▸ **WHAT TO WORK ON**
Sort through the data and copy the lines holding the word "import".

▸ **EXTRACTED INFORMATION**
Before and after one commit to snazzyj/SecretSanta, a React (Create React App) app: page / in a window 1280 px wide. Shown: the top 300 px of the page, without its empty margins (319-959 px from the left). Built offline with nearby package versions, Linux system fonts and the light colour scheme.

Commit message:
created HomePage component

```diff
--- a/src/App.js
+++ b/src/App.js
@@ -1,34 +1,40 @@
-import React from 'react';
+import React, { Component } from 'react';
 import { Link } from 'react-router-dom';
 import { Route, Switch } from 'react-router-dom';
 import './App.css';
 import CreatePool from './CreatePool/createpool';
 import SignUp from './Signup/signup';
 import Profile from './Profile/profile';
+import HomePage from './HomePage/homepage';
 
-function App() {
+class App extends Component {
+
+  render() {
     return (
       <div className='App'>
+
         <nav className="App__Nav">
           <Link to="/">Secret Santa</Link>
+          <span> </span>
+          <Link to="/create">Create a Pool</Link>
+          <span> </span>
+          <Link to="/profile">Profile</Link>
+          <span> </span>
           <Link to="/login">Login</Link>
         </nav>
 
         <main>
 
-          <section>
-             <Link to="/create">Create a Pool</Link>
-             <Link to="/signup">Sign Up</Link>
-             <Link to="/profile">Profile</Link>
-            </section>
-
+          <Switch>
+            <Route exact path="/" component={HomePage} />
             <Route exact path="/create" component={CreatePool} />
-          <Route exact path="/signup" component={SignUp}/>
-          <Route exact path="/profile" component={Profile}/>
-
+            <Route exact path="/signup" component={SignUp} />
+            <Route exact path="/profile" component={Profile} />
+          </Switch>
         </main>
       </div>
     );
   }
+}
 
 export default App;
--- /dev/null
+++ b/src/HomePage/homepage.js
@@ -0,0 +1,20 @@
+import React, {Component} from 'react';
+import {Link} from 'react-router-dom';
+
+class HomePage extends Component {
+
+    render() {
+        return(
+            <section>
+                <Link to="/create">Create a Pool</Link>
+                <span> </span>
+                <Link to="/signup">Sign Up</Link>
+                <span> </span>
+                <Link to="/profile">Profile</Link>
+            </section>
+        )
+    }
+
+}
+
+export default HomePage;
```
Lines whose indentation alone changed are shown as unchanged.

▸ **WRITTEN REPLY**
-import React from 'react';
+import React, { Component } from 'react';
 import { Link } from 'react-router-dom';
 import { Route, Switch } from 'react-router-dom';
 import './App.css';
 import CreatePool from './CreatePool/createpool';
 import SignUp from './Signup/signup';
 import Profile from './Profile/profile';
+import HomePage from './HomePage/homepage';
+import React, {Component} from 'react';
+import {Link} from 'react-router-dom';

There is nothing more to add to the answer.